### Supplied records
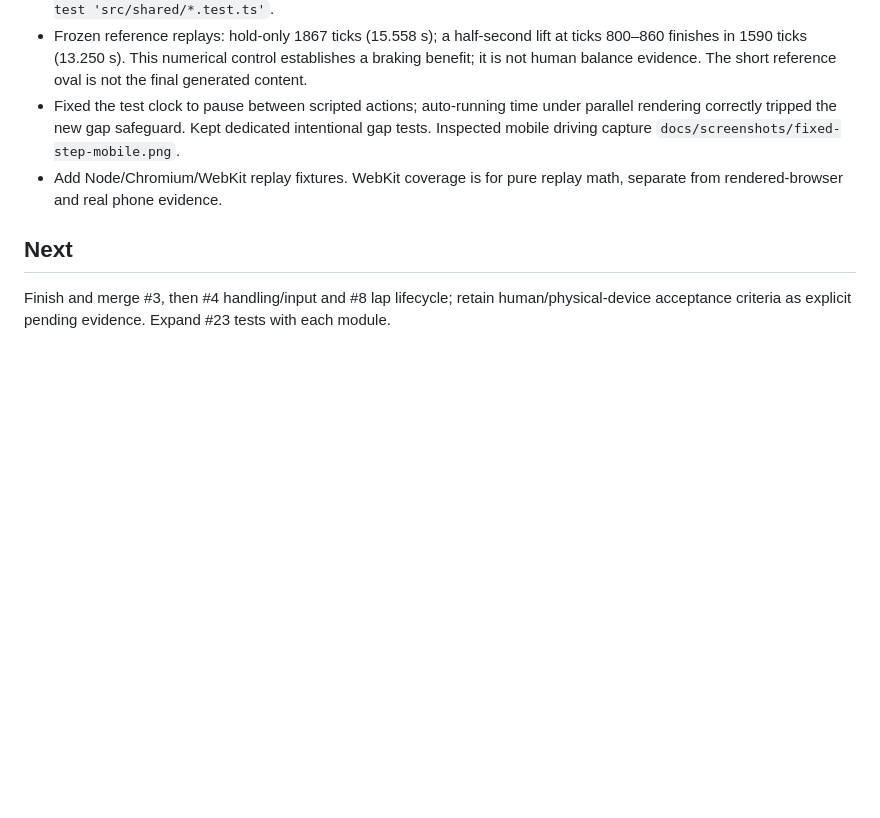
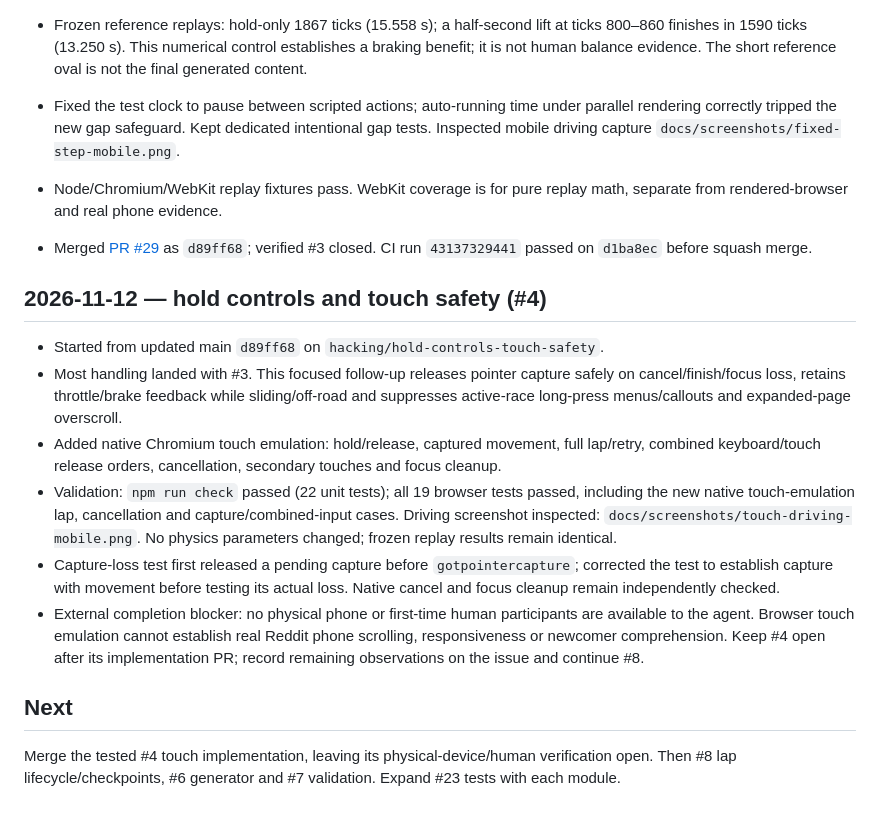
Before and after one commit to kickflip-games/reddit_racer, a Markdown page: docs/implementation-progress.md, the part around the change. Drawn GitHub-style; blank space fills up the shorter version.

Commit message:
Harden hold controls and add touch interaction regressions

```diff
--- a/docs/implementation-progress.md
+++ b/docs/implementation-progress.md
@@ -36,8 +36,19 @@
 - Validation: `npm run check` passed (22 unit tests); 16 browser tests passed, including full desktop/mobile laps, braking/retry, focus/long-gap interruption, geometry checks and exact full-state replay equality in Chromium/WebKit against Node. The 16 shared tests also passed under Node 22 via `npx --package=node@22 node --import tsx --test 'src/shared/*.test.ts'`.
 - Frozen reference replays: hold-only 1867 ticks (15.558 s); a half-second lift at ticks 800–860 finishes in 1590 ticks (13.250 s). This numerical control establishes a braking benefit; it is not human balance evidence. The short reference oval is not the final generated content.
 - Fixed the test clock to pause between scripted actions; auto-running time under parallel rendering correctly tripped the new gap safeguard. Kept dedicated intentional gap tests. Inspected mobile driving capture `docs/screenshots/fixed-step-mobile.png`.
-- Add Node/Chromium/WebKit replay fixtures. WebKit coverage is for pure replay math, separate from rendered-browser and real phone evidence.
+- Node/Chromium/WebKit replay fixtures pass. WebKit coverage is for pure replay math, separate from rendered-browser and real phone evidence.
+
+- Merged [PR #29](https://github.com/kickflip-games/reddit_racer/pull/29) as `d89ff68`; verified #3 closed. CI run `43137329441` passed on `d1ba8ec` before squash merge.
+
+## 2026-11-12 — hold controls and touch safety (#4)
+
+- Started from updated main `d89ff68` on `hacking/hold-controls-touch-safety`.
+- Most handling landed with #3. This focused follow-up releases pointer capture safely on cancel/finish/focus loss, retains throttle/brake feedback while sliding/off-road and suppresses active-race long-press menus/callouts and expanded-page overscroll.
+- Added native Chromium touch emulation: hold/release, captured movement, full lap/retry, combined keyboard/touch release orders, cancellation, secondary touches and focus cleanup.
+- Validation: `npm run check` passed (22 unit tests); all 19 browser tests passed, including the new native touch-emulation lap, cancellation and capture/combined-input cases. Driving screenshot inspected: `docs/screenshots/touch-driving-mobile.png`. No physics parameters changed; frozen replay results remain identical.
+- Capture-loss test first released a pending capture before `gotpointercapture`; corrected the test to establish capture with movement before testing its actual loss. Native cancel and focus cleanup remain independently checked.
+- External completion blocker: no physical phone or first-time human participants are available to the agent. Browser touch emulation cannot establish real Reddit phone scrolling, responsiveness or newcomer comprehension. Keep #4 open after its implementation PR; record remaining observations on the issue and continue #8.
 
 ## Next
 
-Finish and merge #3, then #4 handling/input and #8 lap lifecycle; retain human/physical-device acceptance criteria as explicit pending evidence. Expand #23 tests with each module.
+Merge the tested #4 touch implementation, leaving its physical-device/human verification open. Then #8 lap lifecycle/checkpoints, #6 generator and #7 validation. Expand #23 tests with each module.
```
Also changed, not shown: docs/input-controls.md (added, +15 -0 lines), docs/screenshots/touch-driving-mobile.png (added), 4 other files.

### Work item
The answer must consist of every line from the entries above that contains the string "docs".

### Answer to this problem
Before and after one commit to kickflip-games/reddit_racer, a Markdown page: docs/implementation-progress.md, the part around the change. Drawn GitHub-style; blank space fills up the shorter version.
--- a/docs/implementation-progress.md
+++ b/docs/implementation-progress.md
 - Fixed the test clock to pause between scripted actions; auto-running time under parallel rendering correctly tripped the new gap safeguard. Kept dedicated intentional gap tests. Inspected mobile driving capture `docs/screenshots/fixed-step-mobile.png`.
+- Validation: `npm run check` passed (22 unit tests); all 19 browser tests passed, including the new native touch-emulation lap, cancellation and capture/combined-input cases. Driving screenshot inspected: `docs/screenshots/touch-driving-mobile.png`. No physics parameters changed; frozen replay results remain identical.
Also changed, not shown: docs/input-controls.md (added, +15 -0 lines), docs/screenshots/touch-driving-mobile.png (added), 4 other files.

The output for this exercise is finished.